Pages: 405-452 | Published: 1/2014 | DOI: 10.1111/jofi.12100 | Cited by: 13
This paper provides a novel theoretical analysis of how endogenous time‐varying margin requirements affect capital market equilibrium. I find that margin requirements, when there are no other market frictions, reduce the volatility and correlation of returns as well as the risk‐free rate, but increase the market price of risk, the risk premium, and the price of risky assets. Furthermore, margin requirements generate a strong cross‐sectional dispersion of stock return volatilities. The results emphasize that a general equilibrium analysis may reverse the conclusions of a partial equilibrium analysis often employed in the literature.
Pages: 453-482 | Published: 1/2014 | DOI: 10.1111/jofi.12096 | Cited by: 59
MARTA SZYMANOWSKA, FRANS DE ROON, THEO NIJMAN, ROB VAN DEN GOORBERGH
We identify two types of risk premia in commodity futures returns: spot premia related to the risk in the underlying commodity, and term premia related to changes in the basis.

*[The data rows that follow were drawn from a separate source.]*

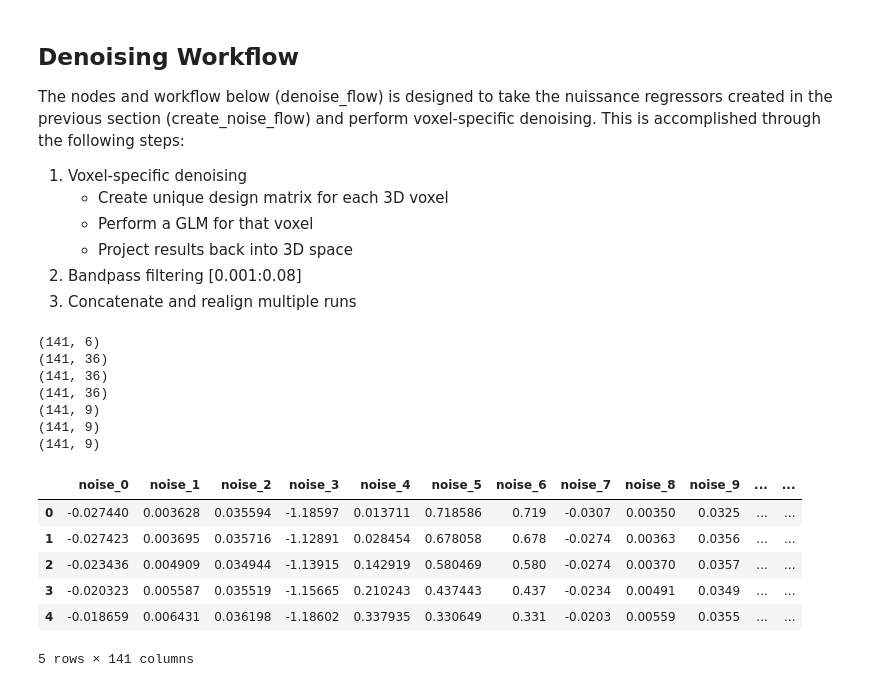
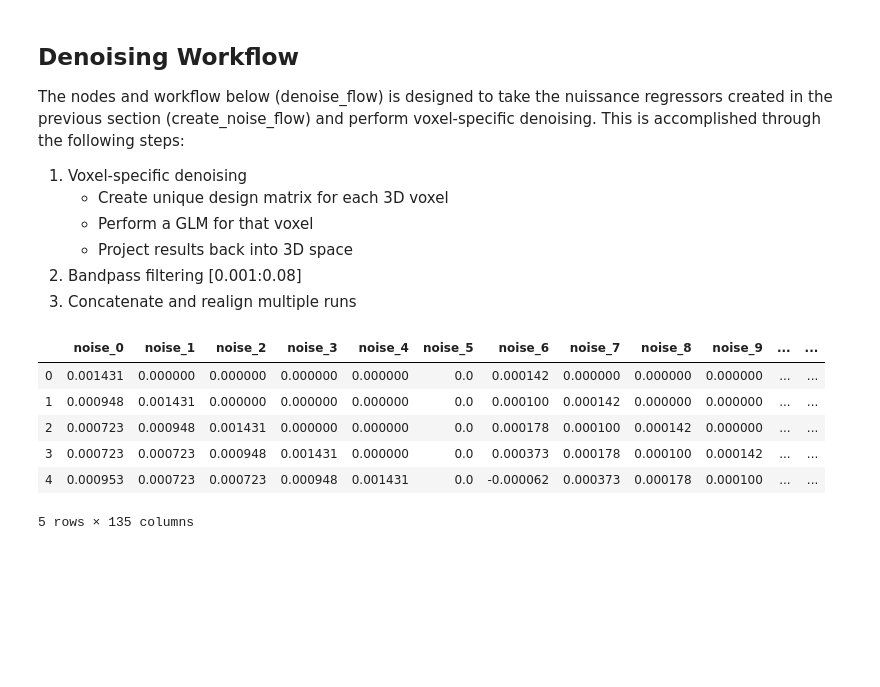
Before and after one commit to catcamacho/infant_rest, a Jupyter notebook: motion_DM/preprocessing_new.ipynb, the cells around one changed output. Cells and saved outputs as stored; diff of their text form; code cells hidden in the pictures; blank space fills up the shorter version.

```diff
--- a/motion_DM/preprocessing_new.ipynb
+++ b/motion_DM/preprocessing_new.ipynb
@@ -546,29 +597,0 @@ def voxelwise_glm(func,shared_noise,mean_func,voxel_wise_noise,mask):
-# %%
-motion='/Users/catcamacho/Dropbox/temp/babies_20191010/_prep_motion0/rest_moco.nii.gz.par'
-leadlagmotion='/Users/catcamacho/Dropbox/temp/babies_20191010/_prep_motion0/leadlag.txt'
-leadlagderivsmotion='/Users/catcamacho/Dropbox/temp/babies_20191010/_prep_motion0/derivsleadlag.txt'
-leadlagderivs_squaremotion='/Users/catcamacho/Dropbox/temp/babies_20191010/_prep_motion0/derivssqleadlag.txt'
-wmcsf='/Users/catcamacho/Dropbox/temp/babies_20191010/_comp_wmcsf_noise0/components.txt'
-session='/Users/catcamacho/Dropbox/temp/babies_20191010/_comp_session_noise0/components.txt'
-mean_func_components='/Users/catcamacho/Dropbox/temp/babies_20191010/mean_func/components.txt'
-
-shared_noise = org_shared_noise(motion, leadlagmotion, leadlagderivsmotion, leadlagderivs_squaremotion, wmcsf, session, mean_func_components)
-func = '/Users/catcamacho/Dropbox/temp/babies_20191010/_trim0/realigned_func.nii.gz'
-mean_func = '/Users/catcamacho/Dropbox/temp/babies_20191010/mean_func/mean_funcs.nii.gz'
-mask = '/Users/catcamacho/Box/SNAP/BABIES/templates/6mo_T2w_template_2mm_mask.nii.gz'
-shared_noise.head()
-# %% [output]
-(141, 6)
-(141, 36)
-(141, 36)
-(141, 36)
-(141, 9)
-(141, 9)
-(141, 9)
-|  | noise_0 | noise_1 | noise_2 | noise_3 | noise_4 | noise_5 | noise_6 | noise_7 | noise_8 | noise_9 | ... | ... |
-| 0 | -0.027440 | 0.003628 | 0.035594 | -1.18597 | 0.013711 | 0.718586 | 0.719 | -0.0307 | 0.00350 | 0.0325 | ... | ... |
-| 1 | -0.027423 | 0.003695 | 0.035716 | -1.12891 | 0.028454 | 0.678058 | 0.678 | -0.0274 | 0.00363 | 0.0356 | ... | ... |
-| 2 | -0.023436 | 0.004909 | 0.034944 | -1.13915 | 0.142919 | 0.580469 | 0.580 | -0.0274 | 0.00370 | 0.0357 | ... | ... |
-| 3 | -0.020323 | 0.005587 | 0.035519 | -1.15665 | 0.210243 | 0.437443 | 0.437 | -0.0234 | 0.00491 | 0.0349 | ... | ... |
-| 4 | -0.018659 | 0.006431 | 0.036198 | -1.18602 | 0.337935 | 0.330649 | 0.331 | -0.0203 | 0.00559 | 0.0355 | ... | ... |
-5 rows × 141 columns
@@ -575,3 +641,24 @@ shared_noise.head()
+# %%
+leadlagmotion='/home/camachocm2/Analysis/SNAP/processed/preproc/leadlagmotion/0027/_prep_motion0/leadlag.txt'
+leadlagderivsmotion='/home/camachocm2/Analysis/SNAP/processed/preproc/leadlagderivsmotion/0027/_prep_motion0/derivsleadlag.txt'
+leadlagderivs_squaremotion='/home/camachocm2/Analysis/SNAP/processed/preproc/leadlagderivs_squaremotion/0027/_prep_motion0/derivssqleadlag.txt'
+wmcsf='/home/camachocm2/Analysis/SNAP/processed/preproc/subject_wmcsf_comp_noise/0027/_comp_wmcsf_noise0/components.txt'
+session='/home/camachocm2/Analysis/SNAP/processed/preproc/subject_session_comp_noise/0027/_comp_session_noise0/components.txt'
+mean_func_components='/home/camachocm2/Analysis/SNAP/processed/preproc/mean_func/components.txt'
+
+shared_noise = org_shared_noise(leadlagmotion, leadlagderivsmotion, leadlagderivs_squaremotion, wmcsf, session, mean_func_components)
+func = '/home/camachocm2/Analysis/SNAP/processed/preproc/registered_func/0027/_xfmFUNC0/realigned_func.nii.gz'
+mean_func = '/home/camachocm2/Analysis/SNAP/processed/preproc/mean_func/mean_funcs.nii.gz'
+mask = '/home/camachocm2/Analysis/SNAP/templates/6mo_T2w_template_2mm_mask.nii.gz'
+shared_noise.head()
+# %% [output]
+|  | noise_0 | noise_1 | noise_2 | noise_3 | noise_4 | noise_5 | noise_6 | noise_7 | noise_8 | noise_9 | ... | ... |
+| 0 | 0.001431 | 0.000000 | 0.000000 | 0.000000 | 0.000000 | 0.0 | 0.000142 | 0.000000 | 0.000000 | 0.000000 | ... | ... |
+| 1 | 0.000948 | 0.001431 | 0.000000 | 0.000000 | 0.000000 | 0.0 | 0.000100 | 0.000142 | 0.000000 | 0.000000 | ... | ... |
+| 2 | 0.000723 | 0.000948 | 0.001431 | 0.000000 | 0.000000 | 0.0 | 0.000178 | 0.000100 | 0.000142 | 0.000000 | ... | ... |
+| 3 | 0.000723 | 0.000723 | 0.000948 | 0.001431 | 0.000000 | 0.0 | 0.000373 | 0.000178 | 0.000100 | 0.000142 | ... | ... |
+| 4 | 0.000953 | 0.000723 | 0.000723 | 0.000948 | 0.001431 | 0.0 | -0.000062 | 0.000373 | 0.000178 | 0.000100 | ... | ... |
+5 rows × 135 columns
 # %%
 from os.path import abspath
 from glm.glm import GLM
```
Also changed, not shown: parts of 13 cells of this notebook.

Sorting on forecasting variables such as the futures basis, return momentum, volatility, inflation, hedging pressure, and liquidity results in sizable spot premia between 5% and 14% per annum and term premia between 1% and 3% per annum. We show that a single factor, the high‐minus‐low portfolio from basis sorts, explains the cross‐section of spot premia. Two additional basis factors are needed to explain the term premia.
Pages: 483-484 | Published: 1/2014 | DOI: 10.1111/jofi.12135 | Cited by: 0
Pages: 485-485 | Published: 1/2014 | DOI: 10.1111/jofi.12137 | Cited by: 0